**** The records
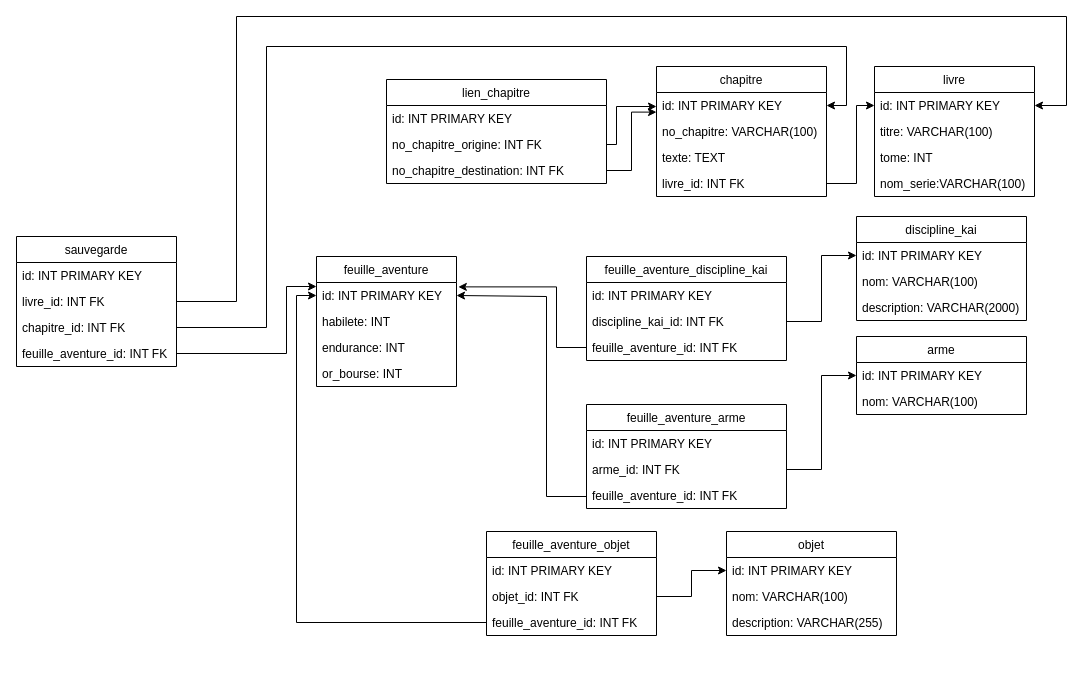
Before: diagramme_de_classes.drawio in 2135500-Garand-Cedric/LDVELH, a draw.io diagram. Source tidied: cells renumbered, new cells numbered last; positions are measured from the earlier drawing's top-left corner, leaving out a move shared by most shapes. Both pictures are drawn from the tidied source at 100%, with x=0, y=0 at pixel (16, 16).
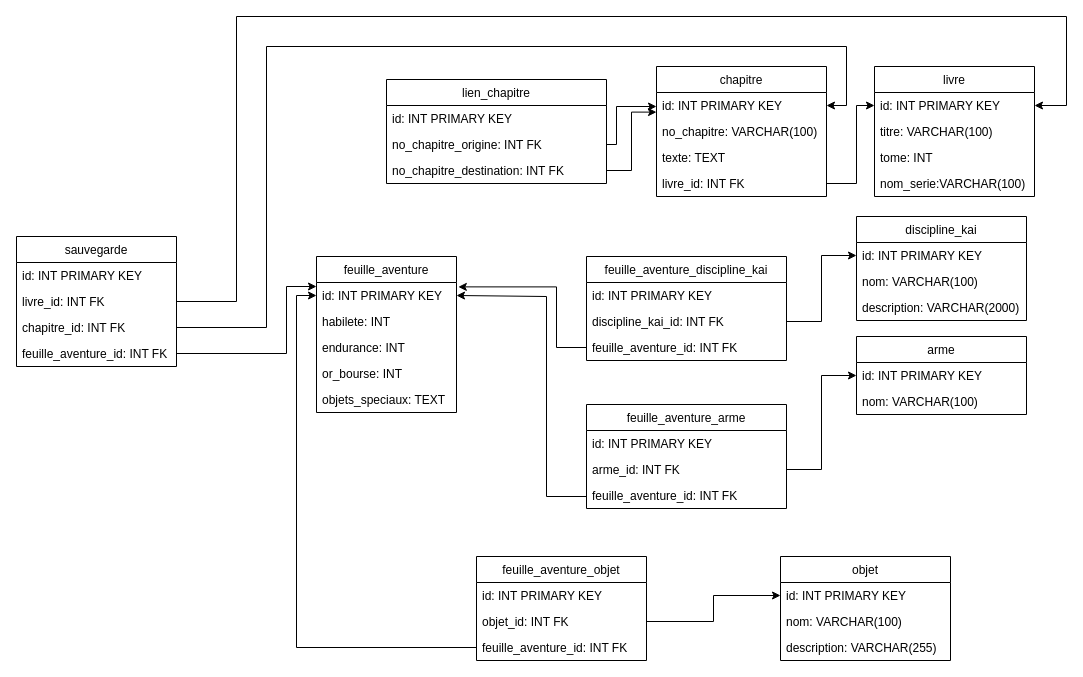
After the change.

Unchanged cells that the change refers to:
```xml
<mxCell id="24" value="id: INT PRIMARY KEY" style="text;align=left;verticalAlign=top;spacingLeft=4;spacingRight=4;overflow=hidden;points=[[0,0.5],[1,0.5]];portConstraint=eastwest;" parent="23" vertex="1">
  <mxGeometry y="26" width="140" height="26" as="geometry" />
</mxCell>
<mxCell id="58" value="feuille_aventure_id: INT FK" style="text;align=left;verticalAlign=top;spacingLeft=4;spacingRight=4;overflow=hidden;points=[[0,0.5],[1,0.5]];portConstraint=eastwest;" parent="55" vertex="1">
  <mxGeometry y="78" width="170" height="26" as="geometry" />
</mxCell>
```

The edit, as a diff of the source:
```diff
@@
     <mxCell id="23" value="feuille_aventure" style="swimlane;fontStyle=0;align=center;verticalAlign=top;horizontal=1;startSize=26;rounded=0;shadow=0;strokeWidth=1;" parent="1" vertex="1">
-      <mxGeometry x="300" y="240" width="140" height="130" as="geometry" />
+      <mxGeometry x="300" y="240" width="140" height="156" as="geometry" />
     </mxCell>
@@
+    <mxCell id="61" value="objets_speciaux: TEXT" style="text;align=left;verticalAlign=top;spacingLeft=4;spacingRight=4;overflow=hidden;" parent="23" vertex="1">
+      <mxGeometry y="130" width="140" height="26" as="geometry" />
+    </mxCell>
@@
     <mxCell id="51" value="objet" style="swimlane;fontStyle=0;align=center;verticalAlign=top;horizontal=1;startSize=26;rounded=0;shadow=0;strokeWidth=1;" parent="1" vertex="1">
-      <mxGeometry x="710" y="515" width="170" height="104" as="geometry" />
+      <mxGeometry x="764" y="540" width="170" height="104" as="geometry" />
     </mxCell>
@@
     <mxCell id="55" value="feuille_aventure_objet" style="swimlane;fontStyle=0;align=center;verticalAlign=top;horizontal=1;startSize=26;rounded=0;shadow=0;strokeWidth=1;" parent="1" vertex="1">
-      <mxGeometry x="470" y="515" width="170" height="104" as="geometry" />
+      <mxGeometry x="460" y="540" width="170" height="104" as="geometry" />
     </mxCell>
@@
     <mxCell id="60" style="endArrow=classic;html=1;rounded=0;exitX=0;exitY=0.5;exitDx=0;exitDy=0;edgeStyle=orthogonalEdgeStyle;entryX=0;entryY=0.5;entryDx=0;entryDy=0;" parent="1" edge="1" source="58" target="24">
       <mxGeometry relative="1" as="geometry">
         <Array as="points">
-          <mxPoint x="280" y="606" />
+          <mxPoint x="280" y="631" />
           <mxPoint x="280" y="279" />
         </Array>
       </mxGeometry>
     </mxCell>
```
********
» The problem: Copy the entries exactly. Leave out the images.

» Response below:
Before: diagramme_de_classes.drawio in 2135500-Garand-Cedric/LDVELH, a draw.io diagram. Source tidied: cells renumbered, new cells numbered last; positions are measured from the earlier drawing's top-left corner, leaving out a move shared by most shapes. Both pictures are drawn from the tidied source at 100%, with x=0, y=0 at pixel (16, 16).
After the change.

Unchanged cells that the change refers to:
```xml
<mxCell id="24" value="id: INT PRIMARY KEY" style="text;align=left;verticalAlign=top;spacingLeft=4;spacingRight=4;overflow=hidden;points=[[0,0.5],[1,0.5]];portConstraint=eastwest;" parent="23" vertex="1">
  <mxGeometry y="26" width="140" height="26" as="geometry" />
</mxCell>
<mxCell id="58" value="feuille_aventure_id: INT FK" style="text;align=left;verticalAlign=top;spacingLeft=4;spacingRight=4;overflow=hidden;points=[[0,0.5],[1,0.5]];portConstraint=eastwest;" parent="55" vertex="1">
  <mxGeometry y="78" width="170" height="26" as="geometry" />
</mxCell>
```

The edit, as a diff of the source:
```diff
@@
     <mxCell id="23" value="feuille_aventure" style="swimlane;fontStyle=0;align=center;verticalAlign=top;horizontal=1;startSize=26;rounded=0;shadow=0;strokeWidth=1;" parent="1" vertex="1">
-      <mxGeometry x="300" y="240" width="140" height="130" as="geometry" />
+      <mxGeometry x="300" y="240" width="140" height="156" as="geometry" />
     </mxCell>
@@
+    <mxCell id="61" value="objets_speciaux: TEXT" style="text;align=left;verticalAlign=top;spacingLeft=4;spacingRight=4;overflow=hidden;" parent="23" vertex="1">
+      <mxGeometry y="130" width="140" height="26" as="geometry" />
+    </mxCell>
@@
     <mxCell id="51" value="objet" style="swimlane;fontStyle=0;align=center;verticalAlign=top;horizontal=1;startSize=26;rounded=0;shadow=0;strokeWidth=1;" parent="1" vertex="1">
-      <mxGeometry x="710" y="515" width="170" height="104" as="geometry" />
+      <mxGeometry x="764" y="540" width="170" height="104" as="geometry" />
     </mxCell>
@@
     <mxCell id="55" value="feuille_aventure_objet" style="swimlane;fontStyle=0;align=center;verticalAlign=top;horizontal=1;startSize=26;rounded=0;shadow=0;strokeWidth=1;" parent="1" vertex="1">
-      <mxGeometry x="470" y="515" width="170" height="104" as="geometry" />
+      <mxGeometry x="460" y="540" width="170" height="104" as="geometry" />
     </mxCell>
@@
     <mxCell id="60" style="endArrow=classic;html=1;rounded=0;exitX=0;exitY=0.5;exitDx=0;exitDy=0;edgeStyle=orthogonalEdgeStyle;entryX=0;entryY=0.5;entryDx=0;entryDy=0;" parent="1" edge="1" source="58" target="24">
       <mxGeometry relative="1" as="geometry">
         <Array as="points">
-          <mxPoint x="280" y="606" />
+          <mxPoint x="280" y="631" />
           <mxPoint x="280" y="279" />
         </Array>
       </mxGeometry>
     </mxCell>
```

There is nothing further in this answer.